Images of the just-released The Hunger Games: Catching Fire victory tour posters are circulating on the Internet and feeding the frenzy for the movie, which won’t hit theaters until Nov. 22, 2013.
It’s a frenzy already fueled by The Hunger Games and Brave opening in theaters, archery being NBC’s number-one cable ratings winner during the London Olympics, and Revolution and Arrow hitting their mark on TV.
But has media hype translated into true archery interest? A report, produced in late 2012 by Caddis Interactive, begins to answer this question.
Caddis Interactive analyzed keyword and content searches for “archery” and related topics. The resulting report shows archery has garnered more searches on a consistent basis with spikes coming from recent movies and the 2012 Summer Olympics.
The report also found:
- There was an increase in archery-related news references over the last four years, from 2008 to 2012.
- In 2004, archery-related news references were considered minimal outside of a small peak relative to that year’s Summer Olympics.
- Web coverage of archery news remained low until the 2008 Games. After that event, archery garnered more attention on a consistent basis with spikes coming from movies including The Hunger Games and the 2012 Summer Olympics.
- The United States and New Zealand tie for having the most web searches for the keyword “archery” between 2010 and 2012; Australia, the United Kingdom, and Canada round out the top five.
“Completing this report has been eye-opening,” said Jake Fagan, president and co-founder of Caddis Interactive. “The report shows archery really is a global sport.”
Analytics from August 2012–the same time the latest Summer Olympics were held–revealed New Zealand has the greatest amount of interest in archery content related to the Olympics. The U.K. and Australia follow, and the U.S. and Canada have the least amount.
With U.S. archer Brady Ellison ranked the world’s No. 1 archer in 2011 and 2012, it may come as a surprise that Americans search less for Olympic archery than New Zealand, the U.K. and Australia.
Fagan said America’s interest in bowhunting may account for seemingly less interest in Olympic archery. Although seven of the top 10 cities for archery searches are in the U.S., American consumers search most for bows and bow manufacturers. In fact, Americans account for 45 percent of the world’s 13.6 million Google searches for “bows.”

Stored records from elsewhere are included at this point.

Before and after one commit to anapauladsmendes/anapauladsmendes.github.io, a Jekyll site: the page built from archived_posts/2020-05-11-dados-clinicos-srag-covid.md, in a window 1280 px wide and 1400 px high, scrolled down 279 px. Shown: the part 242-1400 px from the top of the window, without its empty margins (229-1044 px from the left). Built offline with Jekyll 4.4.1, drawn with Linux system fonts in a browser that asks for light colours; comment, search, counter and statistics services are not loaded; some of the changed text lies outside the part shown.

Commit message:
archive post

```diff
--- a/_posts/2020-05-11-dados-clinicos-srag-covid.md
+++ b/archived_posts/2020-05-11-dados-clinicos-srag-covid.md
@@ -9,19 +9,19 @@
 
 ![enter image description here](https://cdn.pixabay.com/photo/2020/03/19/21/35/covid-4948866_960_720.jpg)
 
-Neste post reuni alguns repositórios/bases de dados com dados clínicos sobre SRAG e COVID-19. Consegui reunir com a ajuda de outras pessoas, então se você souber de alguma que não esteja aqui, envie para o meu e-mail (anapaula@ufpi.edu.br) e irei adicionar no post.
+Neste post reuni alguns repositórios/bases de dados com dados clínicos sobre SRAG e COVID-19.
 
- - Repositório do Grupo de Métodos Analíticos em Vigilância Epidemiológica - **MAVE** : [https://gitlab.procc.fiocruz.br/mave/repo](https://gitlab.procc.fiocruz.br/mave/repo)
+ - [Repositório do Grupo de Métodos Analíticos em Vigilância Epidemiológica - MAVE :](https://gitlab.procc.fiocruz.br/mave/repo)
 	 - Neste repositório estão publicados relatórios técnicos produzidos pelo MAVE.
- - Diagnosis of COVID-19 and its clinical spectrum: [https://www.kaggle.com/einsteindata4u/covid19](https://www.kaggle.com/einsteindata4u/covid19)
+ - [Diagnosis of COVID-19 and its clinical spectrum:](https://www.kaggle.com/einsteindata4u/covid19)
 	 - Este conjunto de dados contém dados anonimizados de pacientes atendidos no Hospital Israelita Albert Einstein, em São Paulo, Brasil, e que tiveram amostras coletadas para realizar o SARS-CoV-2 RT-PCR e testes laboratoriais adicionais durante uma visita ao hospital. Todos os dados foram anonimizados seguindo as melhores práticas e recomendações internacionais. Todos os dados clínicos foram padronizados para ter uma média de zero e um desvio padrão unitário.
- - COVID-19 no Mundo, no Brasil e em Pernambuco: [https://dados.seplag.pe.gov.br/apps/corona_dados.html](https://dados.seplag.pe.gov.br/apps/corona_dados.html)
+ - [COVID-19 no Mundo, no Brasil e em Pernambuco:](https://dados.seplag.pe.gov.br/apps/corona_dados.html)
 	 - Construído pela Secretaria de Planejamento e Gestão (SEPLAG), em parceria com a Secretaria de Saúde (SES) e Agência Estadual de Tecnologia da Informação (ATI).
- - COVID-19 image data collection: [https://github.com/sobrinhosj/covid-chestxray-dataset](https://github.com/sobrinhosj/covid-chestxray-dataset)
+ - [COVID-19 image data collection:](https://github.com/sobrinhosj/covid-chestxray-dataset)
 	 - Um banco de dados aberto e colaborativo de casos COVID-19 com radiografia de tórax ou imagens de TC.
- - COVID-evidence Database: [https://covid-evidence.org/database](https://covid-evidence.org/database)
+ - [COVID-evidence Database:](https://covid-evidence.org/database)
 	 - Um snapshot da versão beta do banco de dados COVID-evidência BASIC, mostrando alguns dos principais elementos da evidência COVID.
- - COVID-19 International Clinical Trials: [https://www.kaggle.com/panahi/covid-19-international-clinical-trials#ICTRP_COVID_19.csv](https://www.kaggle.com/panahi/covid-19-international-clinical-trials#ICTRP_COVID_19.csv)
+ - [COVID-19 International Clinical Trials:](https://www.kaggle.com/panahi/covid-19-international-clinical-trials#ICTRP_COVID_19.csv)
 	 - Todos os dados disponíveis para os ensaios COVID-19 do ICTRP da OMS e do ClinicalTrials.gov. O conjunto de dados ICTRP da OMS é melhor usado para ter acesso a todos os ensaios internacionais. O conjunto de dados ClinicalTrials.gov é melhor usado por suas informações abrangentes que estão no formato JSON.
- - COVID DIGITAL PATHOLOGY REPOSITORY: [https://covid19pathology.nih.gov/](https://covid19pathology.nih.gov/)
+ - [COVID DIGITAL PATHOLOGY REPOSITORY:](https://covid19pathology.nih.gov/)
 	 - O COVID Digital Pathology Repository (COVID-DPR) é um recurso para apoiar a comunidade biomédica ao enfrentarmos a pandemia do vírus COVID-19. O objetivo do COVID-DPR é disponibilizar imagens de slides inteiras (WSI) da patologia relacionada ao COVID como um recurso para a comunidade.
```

Unlike bowhunting, which is largely limited to American participation, competitive archery has broad international appeal. Easier access to archery could be partly responsible for the surge in archery interest.
The archery and bowhunting industry’s trade show serves as a revenue generator to fund archery programs. Since the model was adopted, Archery Trade Association (ATA)-member businesses have invested more than $15 million in programs to grow archery sports.
With Katniss Everdeen as a fictional role model, and Ellison as a real-life, regular-guy–relatable to both competitive archers and bowhunters alike–kids are viewing the sport as something they’d like to try.
“Katniss has helped give archery a hip factor it’s just never had before,” said Teresa Iaconi, press officer for the USA Archery Team. “New movies are showing kids that archery isn’t archaic and old-fashioned. As a result, participation is growing.”
At the 2012 National Target Championships and Easton Junior Olympic Archery Development (JOAD) Nationals, 357 youth and 180 adults competed. This is almost a complete reversal since 2001 when 171 youth and 383 adults competed at the same event.
JOAD Clubs, where youth can try archery, grew 79 percent from 2008 to 2012. Club attendance is increasing, too. Although recent media events are publicizing archery for the industry, Iaconi insists media isn’t the greatest recruiter.
“Kids are the best archery recruiters,” Iaconi said. “They feel like archery is unique and then get their friends to try it.”
Iaconi says USA Archery is working to accommodate increased interest, including hiring its first outreach director, Mary Emmons, and more than doubling its staff members since 2008. She credits the Archery Trade Association for helping expand archery programs.
“USA Archery and ATA’s goals are aligned in wanting to grow archery and youth archery programs, and reach the largest possible group of people,” she said. “ATA is an invaluable partner because they help establish archery programs in communities, and set them up for long-term success.”
To learn more about archery programs and places to shoot, visit www.archerytime.com.
Image courtesy Archery Trade Association